A study at the Mayo Clinic found that after "just 12 weeks of high-intensity exercise, participants' brains showed and increase in glucose uptake and higher metabolic activity." (K. Sreekumaran Nair) Cardiovascular health is showing some importance in preventing degenerative brain diseases through numerous controlled clinical studies around the world, affecting all groups: gender, age, ethnicity, country, region, etc. Even if it's in the beginning stages of understanding how exercise can prevent these brain diseases, it's probably a safe bet to start exercising at any age to improve brain function and health.


Exercise also builds muscle and there are benefits to being brawny. ( Maybe not as brawny as the boxer in the pic but you get the idea)

Muscles are the largest consumers of glucose that flood the bloodstream after a meal, and more muscle means quicker removal of this glucose surge, which could help reduce elevated blood sugars which, as we all know, is a serious health issue for people prone to diabetes. More muscle also enhances the body's immune response to serious illness such as cancer.

Muscle building also helps reverse a key change associated with aging..the decline in the function of mitochondria, or our cells' energy generators. Muscles are filled with mitochondria, and exercise such as aerobic exercise, alone or in combination with strength training can prevent your body from generating more oxidants, those oxygen-rich reactive molecules that damage proteins and DNA.

Muscle has another important role in the body: it has lots of proteins that serve as reservoirs of amino acids for the rest of the body. This is very important for the body to be able to fight off infection and illness as it needs lots of amino acids to make antibodies to fight off infections.

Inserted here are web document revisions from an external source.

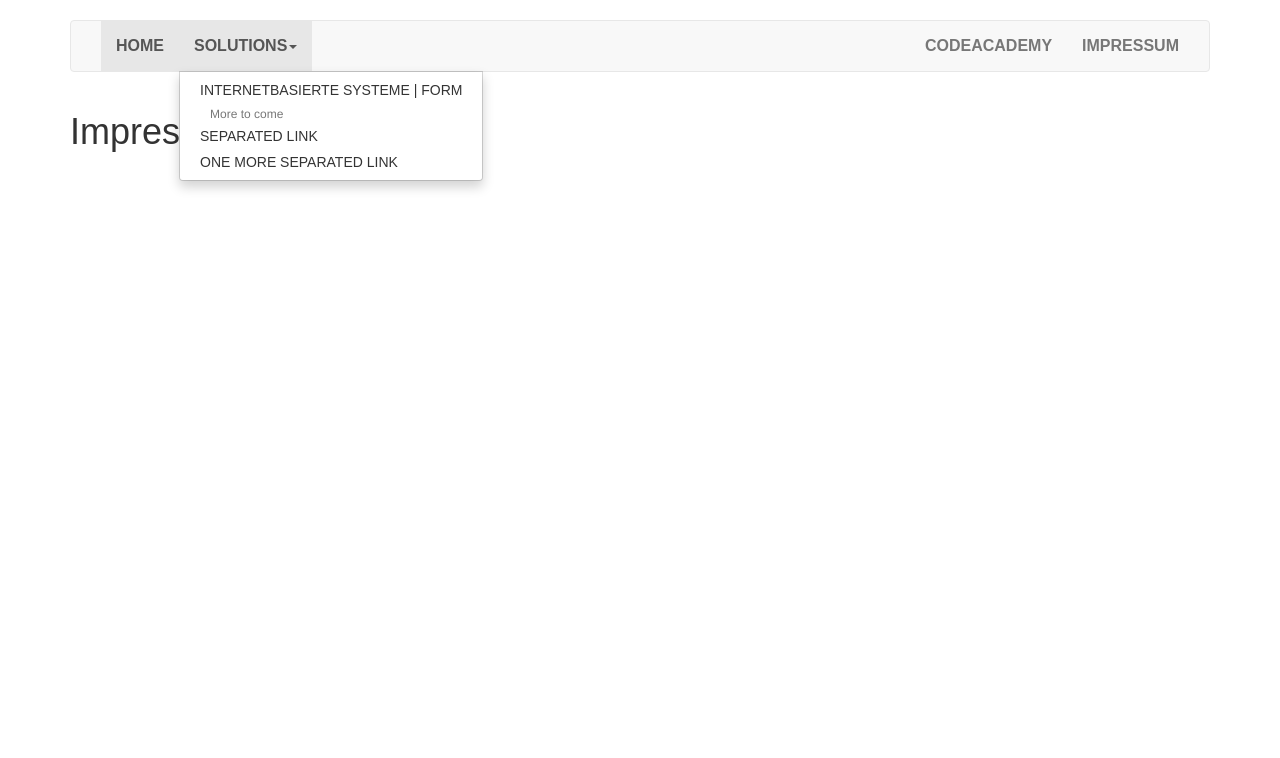
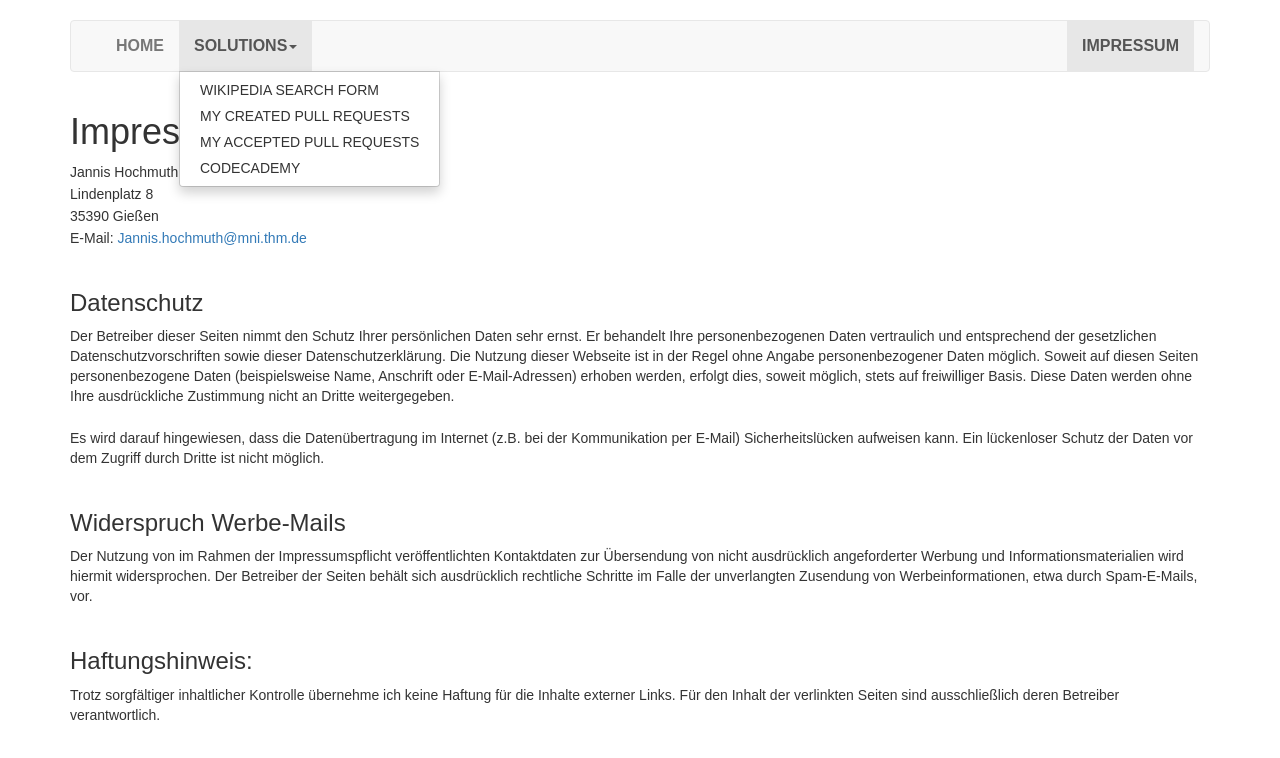
Before and after one commit to Abroxas/Homepage, a plain HTML site: page impressum.html in a window 1280 px wide. Both pictures are taken after a click on the button "SOLUTIONS". Drawn offline with nearby package versions, Linux system fonts and the light colour scheme.

Commit message:
added the imprint content for the responisble person, Data Protection Policy and Restriction of liability

```diff
--- a/impressum.html
+++ b/impressum.html
@@ -1,22 +1,20 @@
 <!DOCTYPE html>
-<html lang="de">
+<html lang="en">
 
   <head>
-	<title>My Homepage for IBS</title>
+	<title>Imprint</title>
     <meta charset="utf-8">
     <meta http-equiv="X-UA-Compatible" content="IE=edge">
     <meta name="viewport" content="width=device-width, initial-scale=1">
 
-    <meta name="description" content="My THM Homepage">
+    <meta name="description" content="The imprint of my homepage for IBS">
     <meta name="author" content="Jannis Hochmuth">
 
-    <!-- CSS
-    ================================================== -->
+    <!-- CSS ================================================== -->
     <link rel="stylesheet" href="bootstrap-3.3.5-dist/css/bootstrap.css">
     <link rel="stylesheet" href="main.css">
 
-    <!-- Javascript
-    ================================================== -->
+    <!-- Javascript ================================================== -->
     <script src="jquery-1.11.3/jquery.js"></script>
     <script src="bootstrap-3.3.5-dist/js/bootstrap.js"></script>
     <script src="https://ajax.googleapis.com/ajax/libs/jquery/1.11.3/jquery.min.js"></script>
@@ -26,23 +24,29 @@
     <div class="container">
       <nav class="navbar navbar-default">
         <div class="container-fluid">
+		<div class="navbar-header">
+            <button type="button" class="navbar-toggle collapsed" data-toggle="collapse" data-target="#navbar" aria-expanded="false" aria-controls="navbar">
+              <span class="sr-only">Toggle navigation</span>
+              <span class="icon-bar"></span>
+              <span class="icon-bar"></span>
+              <span class="icon-bar"></span>
+            </button>
+          </div>
           <div id="navbar" class="navbar-collapse collapse">
             <ul class="nav navbar-nav">
-              <li class="active"><a href="index.html">Home</a></li>
+              <li><a href="#">Home</a></li>
               <li class="dropdown">
-		<a href="#" class="dropdown-toggle" data-toggle="dropdown" role="button" aria-haspopup="true" aria-expanded="false">Solutions<span class="caret"></span></a>
+				<a href="#" class="dropdown-toggle" data-toggle="dropdown" role="button" aria-haspopup="true" aria-expanded="false">Solutions<span class="caret"></span></a>
                 <ul class="dropdown-menu">
-                  <li><a href="wikiform.html">Internetbasierte Systeme | Form</a></li>
-                  <li role="separator" class="divider"></li>
-                  <li class="dropdown-header">More to come</li>
-                  <li><a href="#">Separated link</a></li>
-                  <li><a href="#">One more separated link</a></li>
+                  <li><a href="wikiform.html">Wikipedia Search Form</a></li>
+                  <li><a href="https://github.com/rsng76/rubenibs/pulls?q=is%3Apr+is%3Aclosed" target="_blank">My created Pull Requests</a></li>
+                  <li><a href="https://github.com/Abroxas/Homepage/pulls?q=is%3Apr+is%3Aclosed" target="_blank">My accepted Pull Requests</a></li>
+				  <li><a href="https://www.codecademy.com/users/Abroxas" target="_blank">Codecademy</a></li>
                 </ul>
               </li>
             </ul>
             <ul class="nav navbar-nav navbar-right">
-              <li><a href="https://www.codecademy.com/users/Abroxas/achievements" target="_blank">Codeacademy</a></li>
-              <li><a href="impressum.html">Impressum</a></li>
+              <li class="active"><a href="impressum.html">Impressum</a></li>
             </ul>
           </div>  <!--/.nav-collapse -->
         </div>  <!--/.container-fluid -->
@@ -50,8 +54,22 @@
     </div>  <!--/.container -->
 
 	<div class="container">
-		<h1>Impressum</h1>
+		<div class="imprint">
+			<h1>Impressum</h1>
+			<p>Jannis Hochmuth</p>
+			<p>Lindenplatz 8</p>
+			<p>35390 Gießen</p>
+			<p>E-Mail: <a href="&#x6d;&#x61;&#x69;&#108;&#116;&#x6f;&#58;&#106;&#x61;&#110;&#x6e;&#105;&#x73;&#x2e;&#104;&#x6f;&#99;&#104;&#109;&#117;&#116;&#104;&#64;&#x6d;&#x6e;&#x69;&#x2e;&#x74;&#x68;&#109;&#x2e;&#100;&#x65;">Jannis.hochmuth@mni.thm.de</a></p>
+			<p>&nbsp;</p>
+			<h3>Datenschutz</h3>
+			<p>Der Betreiber dieser Seiten nimmt den Schutz Ihrer persönlichen Daten sehr ernst. Er behandelt Ihre personenbezogenen Daten vertraulich und entsprechend der gesetzlichen Datenschutzvorschriften sowie dieser Datenschutzerklärung. Die Nutzung dieser Webseite ist in der Regel ohne Angabe personenbezogener Daten möglich. Soweit auf diesen Seiten personenbezogene Daten (beispielsweise Name, Anschrift oder E-Mail-Adressen) erhoben werden, erfolgt dies, soweit möglich, stets auf freiwilliger Basis. Diese Daten werden ohne Ihre ausdrückliche Zustimmung nicht an Dritte weitergegeben.</p>
+			<p><br />Es wird darauf hingewiesen, dass die Datenübertragung im Internet (z.B. bei der Kommunikation per E-Mail) Sicherheitslücken aufweisen kann. Ein lückenloser Schutz der Daten vor dem Zugriff durch Dritte ist nicht möglich.</p><br />
+			<h3>Widerspruch Werbe-Mails</h3>
+			<p>Der Nutzung von im Rahmen der Impressumspflicht veröffentlichten Kontaktdaten zur Übersendung von nicht ausdrücklich angeforderter Werbung und Informationsmaterialien wird hiermit widersprochen. Der Betreiber der Seiten behält sich ausdrücklich rechtliche Schritte im Falle der unverlangten Zusendung von Werbeinformationen, etwa durch Spam-E-Mails, vor.</p>
+			<p>&nbsp;</p>
+			<h3>Haftungshinweis:</h3>
+			<p>Trotz sorgfältiger inhaltlicher Kontrolle übernehme ich keine Haftung für die Inhalte externer Links. Für den Inhalt der verlinkten Seiten sind ausschließlich deren Betreiber verantwortlich.</p>
+		</div>
 	</div>
-
 </body>
 </html>
```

The biggest benefit of building muscle is that in doing so, the muscles signal molecules in the blood, which are released in response to muscular exertion. These molecules help regulate muscle growth, nutrient metabolism, inflammation and a host of other processes. These molecules are called "myokines" and were discovered around 2000, and since then many other molecules have been discovered that are linked to building muscle and overall good health. Increased muscle mass can also help eliminate visceral fat, which is linked to systematic inflammation throughout the body.




As researchers move towards a deeper understanding of how exercise benefits health, the day is approaching when exercise won't just be "something good to do" but medicine which could work like prescriptions to better health. Several studies already point in this direction, where more than half of adults with Type 2 Diabetes were able to stop taking their medication to lower their blood sugar within a year of beginning a regular exercise routine. Another study showed that exercise was just as effective as drugs for people at risk of heart disease and diabetes, and more effective than drugs for rehab after a stroke.

Researchers are busy with many trials and studies to find out which exercises benefit individuals in certain ways, and hope to be able to pinpoint what will help certain individuals like those who suffer from diabetes and heart disease to those who suffer depression and to prevent degenerative brain diseases. Most of the positive health affects will vary by individual, but it's obvious that the answers will be complicated at the end of the studies, but there is a simple truth to all of this - exercise is good for you. Even 15 minutes a day could have long-lasting benefits that could lead to a healthier and longer life.